Zoe Marks, Ph.D.

zoe_marks@hks.harvard.edu

Harvard University

Country: United States (Massachusetts)

Research Interests

Political Violence

African Politics

Conflict Processes & War

Gender and Politics

Development

Race, Ethnicity and Politics

Countries of Interest

Sierra Leone

Congo, Democratic Republic of the (Zaire)

Nigeria

United States

Publications:

Journal Articles:

(2014) Sexual Violence in Sierra Leone's civil war: virgination, rape, and marriage, African Affairs

Tags: African Politics, Conflict Processes & War, Political Violence

Rape and sexual violence loom large in the study of civil war in Africa. Sierra Leone has been one of the most prominent cases for establishing rape as a ‘weapon of war’, yet little is known about how sexual violence was understood by commanders or combatants within the Revolutionary United Front (RUF). Mainstream analyses of armed groups and civil war rarely engage with gender dynamics, despite their centrality to war making, power, and violence; and research that does focus on sexual violence tends to overlook the complex internal dynamics of the groups responsible. This article examines the internal gender dynamics of the RUF from the perspective of male and female members in seeking to understand the perpetration of sexual violence. It shows that both formal and informal laws and power structures existed to regulate gender relations and control sexual behaviour within the group. It identifies four categories of women – non-wives, unprotected wives, protected wives, and senior women – and shows that women's interests and experiences of sexual violence were not homogeneous, but were instead shaped by their status within the group. In this way, sexual violence, examined in social context, provides an entry point for understanding how power, protection, and access to resources are brokered in rebellion.

(2013) Sexual Violence Inside Rebellion: policies and perspectives of the Revolutionary United Front of Sierra Leone, Civil Wars

Tags: African Politics, Conflict Processes & War, Political Violence

Rape and sexual violence loom large in the study of civil war in Africa. Sierra Leone has been one of the most prominent cases for establishing rape as a ‘weapon of war’, yet little is known about how sexual violence was understood by commanders or combatants within the Revolutionary United Front (RUF). Mainstream analyses of armed groups and civil war rarely engage with gender dynamics, despite their centrality to war making, power, and violence; and research that does focus on sexual violence tends to overlook the complex internal dynamics of the groups responsible. This article examines the internal gender dynamics of the RUF from the perspective of male and female members in seeking to understand the perpetration of sexual violence. It shows that both formal and informal laws and power structures existed to regulate gender relations and control sexual behaviour within the group.

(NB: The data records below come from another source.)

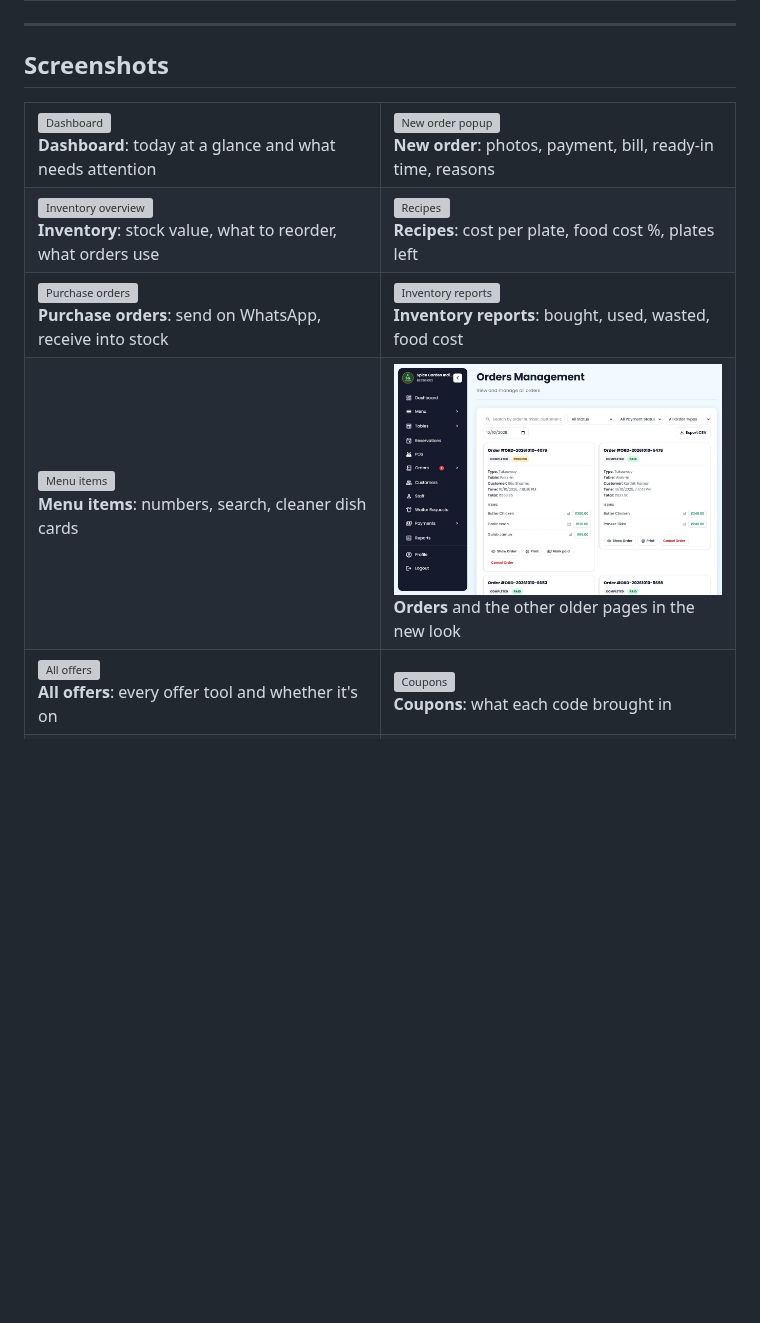
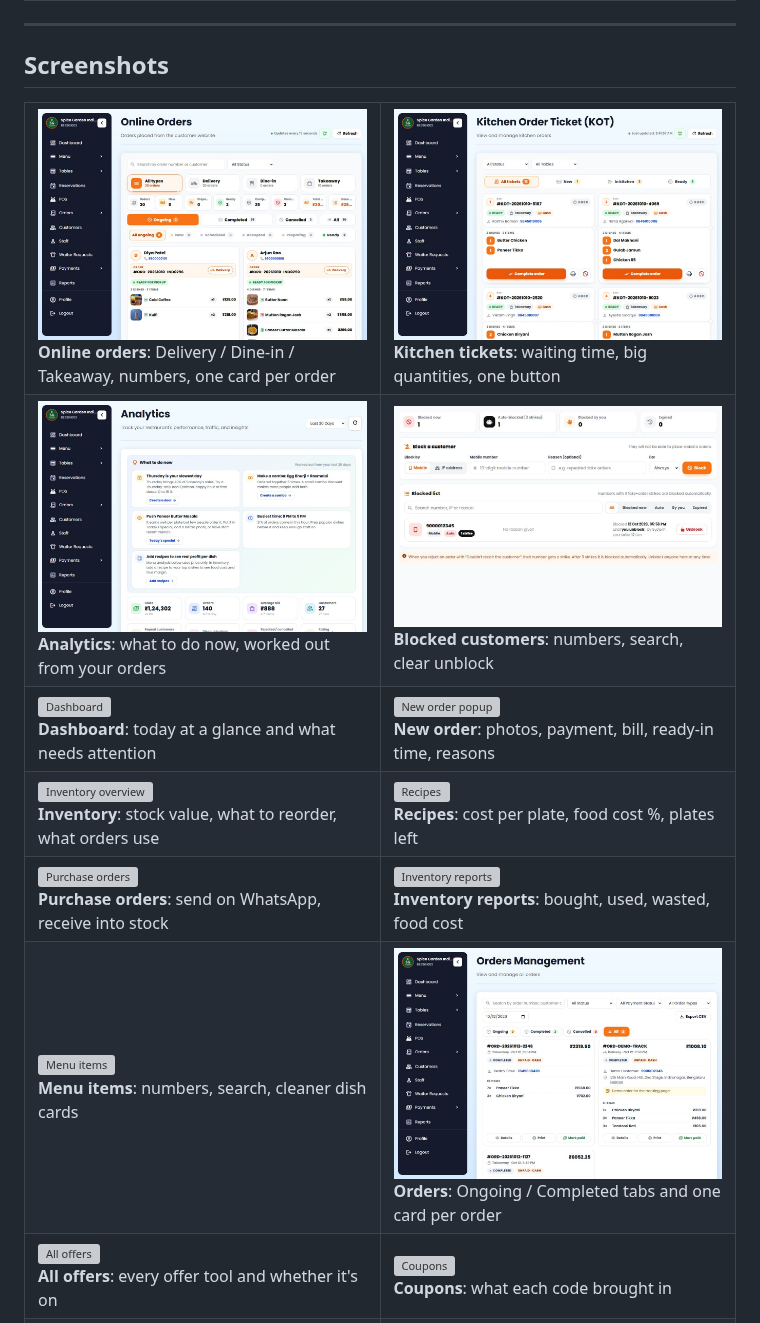
Before and after one commit to Restrogrow/restraunt_pos, a Markdown page: README.md, the part around one of its changes. Rendered like a GitHub page; pictures changed too: main/assets/guide/analyticsPage.jpg, main/assets/guide/blocklistPage.jpg, main/assets/guide/kotPage.jpg; folded sections open; blank space fills up the shorter version; grey boxes are pictures that could not be loaded.

```diff
--- a/README.md
+++ b/README.md
@@ -81,6 +97,14 @@
 
 <table>
   <tr>
+    <td width="50%"><img src="main/assets/guide/onlineOrdersPage.jpg" alt="Online orders"><br><b>Online orders</b>: Delivery / Dine-in / Takeaway, numbers, one card per order</td>
+    <td width="50%"><img src="main/assets/guide/kotPage.jpg" alt="Kitchen tickets"><br><b>Kitchen tickets</b>: waiting time, big quantities, one button</td>
+  </tr>
+  <tr>
+    <td><img src="main/assets/guide/analyticsPage.jpg" alt="Analytics"><br><b>Analytics</b>: what to do now, worked out from your orders</td>
+    <td><img src="main/assets/guide/blocklistPage.jpg" alt="Blocked customers"><br><b>Blocked customers</b>: numbers, search, clear unblock</td>
+  </tr>
+  <tr>
     <td width="50%"><img src="main/assets/guide/dashboardPage.jpg" alt="Dashboard"><br><b>Dashboard</b>: today at a glance and what needs attention</td>
     <td width="50%"><img src="docs/screenshots/new-order-popup.jpg" alt="New order popup"><br><b>New order</b>: photos, payment, bill, ready-in time, reasons</td>
   </tr>
@@ -94,7 +118,7 @@
   </tr>
   <tr>
     <td><img src="main/assets/guide/menuItemsPage.jpg" alt="Menu items"><br><b>Menu items</b>: numbers, search, cleaner dish cards</td>
-    <td><img src="main/assets/guide/ordersPage.jpg" alt="Orders"><br><b>Orders</b> and the other older pages in the new look</td>
+    <td><img src="main/assets/guide/ordersPage.jpg" alt="Orders"><br><b>Orders</b>: Ongoing / Completed tabs and one card per order</td>
   </tr>
   <tr>
     <td><img src="main/assets/guide/offersHomePage.jpg" alt="All offers"><br><b>All offers</b>: every offer tool and whether it's on</td>
```
Also changed, not shown: other parts of README.md (+26 -1 lines), 2 other files.
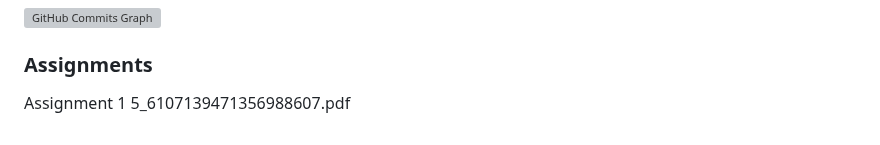
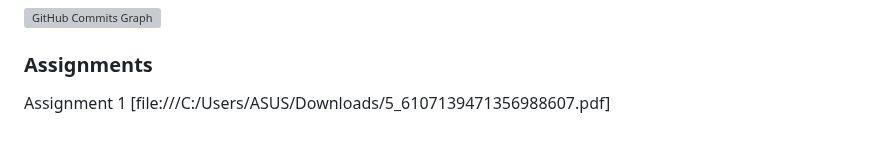
Before and after one commit to wafi57h/wafi57h.github.io, a Markdown page: README.md, the part around the change. GitHub-like rendering; grey boxes are pictures that could not be loaded.

Commit message:
Update README.md
Signed-off-by: Abdul Wafi <abdulwafi@graduate.utm.my>

```diff
--- a/README.md
+++ b/README.md
@@ -33,4 +33,4 @@ I have been learning coding from secondary school and yet still in learning phas
 
 ### Assignments
 
-Assignment 1 5_6107139471356988607.pdf
+Assignment 1 [file:///C:/Users/ASUS/Downloads/5_6107139471356988607.pdf]
```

It identifies four categories of women – non-wives, unprotected wives, protected wives, and senior women – and shows that women's interests and experiences of sexual violence were not homogeneous, but were instead shaped by their status within the group. In this way, sexual violence, examined in social context, provides an entry point for understanding how power, protection, and access to resources are brokered in rebellion.

Book Chapters:

(2017) Gender Dynamics in Rebel Groups, Palgrave Macmillan

Tags: Conflict Processes & War, Political Violence

Zoe Marks unpacks the black box of gender dynamics in rebel groups and insurgent organizations in contemporary armed conflict. Examining how roles, responsibilities, and social relations are distributed and negotiated between men and women in rebellion reveals how these organizations survive and function, and sharpens our understanding of the spectrum of combatant experiences in wartime. Marks examines cross-national comparative data on participation patterns in rebellion, before turning to the group level to explore gendered power structures and role allocation in armed conflict. The chapter concludes with micro-level analysis that explores variations in individual experiences of violence and vulnerability inside rebellion.